Sundowning and Its Causes
Sundowning, sundown syndrome and late day agitation are all names for a regular change in behavior that affects between 20% and 45% of dementia patients. Often starting in late afternoon, the symptoms of agitation, confusion and restlessness worsen as the evening progresses. For senior care caregivers and family members who are also tired after a long day, coping with the stress of sundowning can seem overwhelming. Though medical science does not yet offer a complete explanations for this complex syndrome, it helps to be aware of the signs and understand the triggers.
Various forms of dementia affect the regulation of circadian rhythms. Normally, a reduction in light triggers the release of melatonin that signals the brain to relax before sleep, but with calcification of the pineal gland, dementia can decrease the release of melatonin, causing a cascade of reactions in associated neurotransmitters.
Neurologists also look to the effects of fatigue on a brain struggling to cope with its sensory environment and even reacting to exhausted caregivers. Some researchers also speculate that the shadows produced from waning light can cause confusion. In reality, the cause is likely a confluence of chemical and environmental factors.

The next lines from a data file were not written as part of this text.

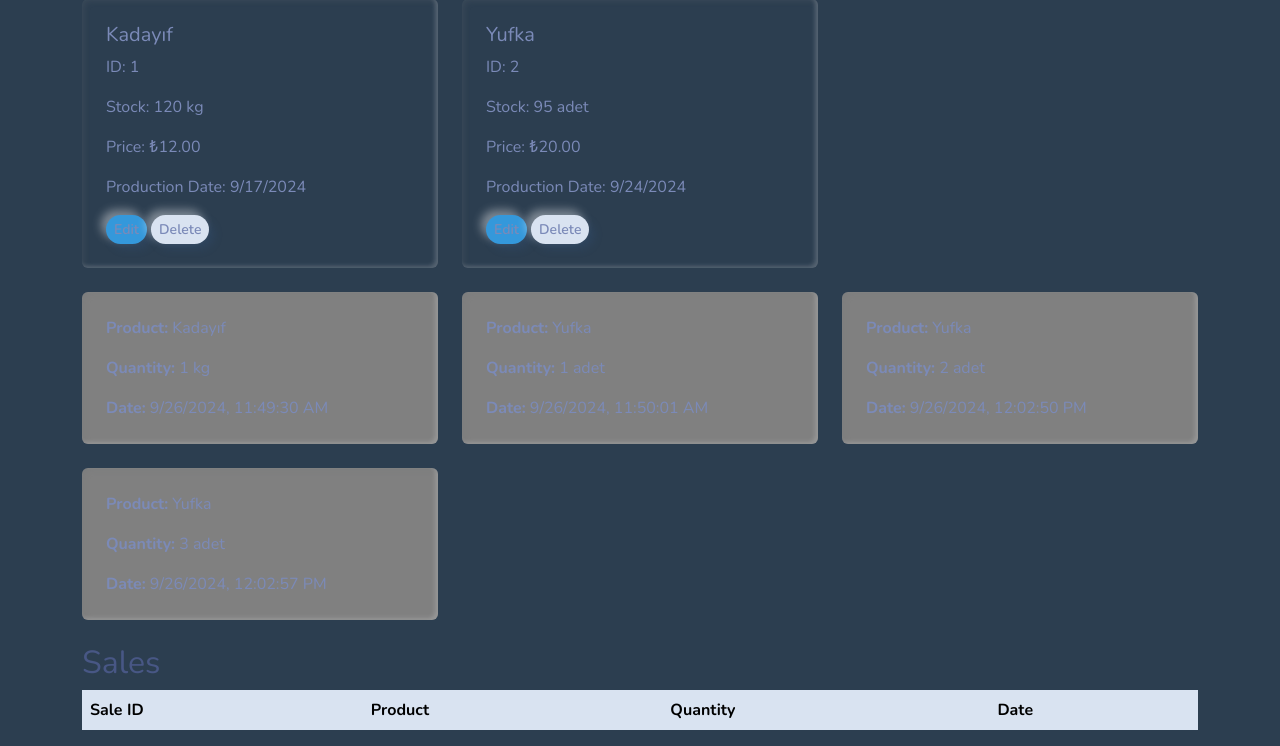
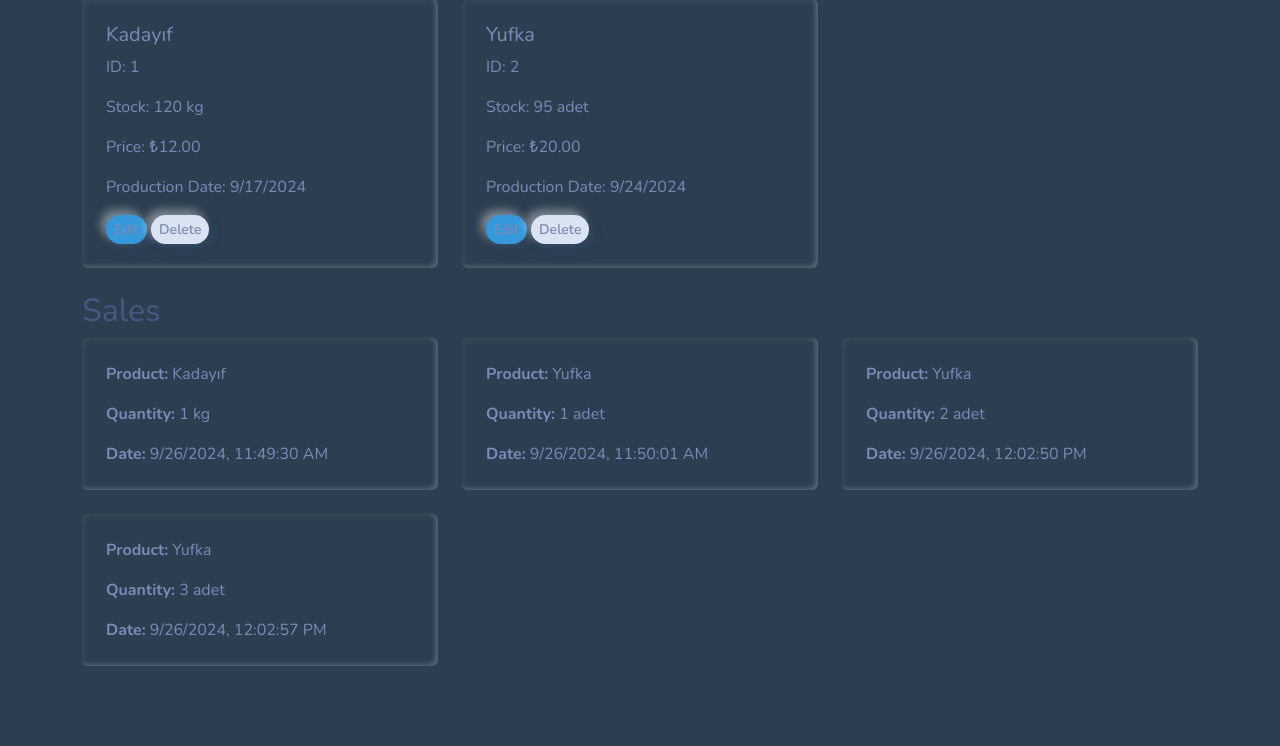
Before and after one commit to softdevcan/yufka-api, a Flask app: page / in a window 1280 px wide. Shown: the part 590-1336 px from the top of the page. After the commit the page ends 1256 px from the top, so only its background shows below. Run offline with Flask 3, Linux system fonts and the light colour scheme; data comes from the database, SQL or seed files in the repository; lists and menus that the app fills with data are empty; some libraries are stand-ins or nearby versions.

Commit message:
commit 6

```diff
--- a/templates/index.html
+++ b/templates/index.html
@@ -102,22 +102,10 @@
             <!-- Kartlar buraya eklenecek -->
         </div>
 
+        <h2>Sales</h2>
         <div class="row" id="salesList">
         <!-- Satış kartları buraya eklenecek -->
         </div>
-
-        <h2>Sales</h2>
-        <table class="table table-striped table-hover">
-            <thead>
-                <tr>
-                    <th>Sale ID</th>
-                    <th>Product</th>
-                    <th>Quantity</th>
-                    <th>Date</th>
-                </tr>
-            </thead>
-            <tbody id="salesList"></tbody>
-        </table>
     </div>
 
     <script src="https://cdn.jsdelivr.net/npm/bootstrap@5.1.3/dist/js/bootstrap.bundle.min.js"></script>
@@ -214,7 +202,7 @@
                     const card = document.createElement('div');
                     card.className = 'col-md-4 mb-4'; // Kart genişliği ve alt boşluk
                     card.innerHTML = `
-                        <div class="card" style="background-color: grey;">
+                        <div class="card" style="background-color: transparent;">
                             <div class="card-body">
                                 <p class="card-text"><strong>Product:</strong> ${sale.productName}</p>
                                 <p class="card-text"><strong>Quantity:</strong> ${sale.quantity} ${sale.unit}</p>
```
Also changed, not shown: requirements.txt (+19 -4 lines).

The Signs of Sundowning
- A sense of fatigue that is both mental and physical
- Evening mood swings including anger, suspicion and impatience
- Yelling, pacing and becoming agitated
- Sensitive to both light and noise
- Disorientation, confusion and hallucinations
- Tremors that can be severe
For caregivers trying to manage sundowning, medical experts recommend addressing both the imbalance in circadian rhythms and the effects of mental fatigue. The goal should be to establish regular patterns that help to order the mind and avoid stimulation late in the day.
- Follow a regular schedule for waking, eating and sleeping, but avoid naps. Assisted living facilities take great care to maintain rigid schedules.
- Maintain a high light-level in the evening to reduce the effects of shadows.
- Create a comfortable sleeping environment, whether in a retirement home or a family bedroom.
- Plan stimulating activities early in the day such as exercise, medical appointments and trips.
- Avoid device screens in the evening. Tablets, televisions and computers hyper-stimulate the brain.
- Cut out caffeine, nicotine and alcohol. Consider supplementing with vitamin E.
- Use motion sensors to alert you to dangerous nighttime wandering. Memory care facilities observe strict safety protocols for this reason.
- Incorporate personal and calming activities in the evening and avoid visitors.
In general, it is important to show patience and love when faced with sundowning symptoms, as hard as that may be. Frustration only works to exacerbate the problem, but a calm, caring attitude will help to quell some of the anxiety your loved feels. As symptoms progress, families may need to consider assisted living or transition to memory care centers that can help them to manage the effects of sundowning.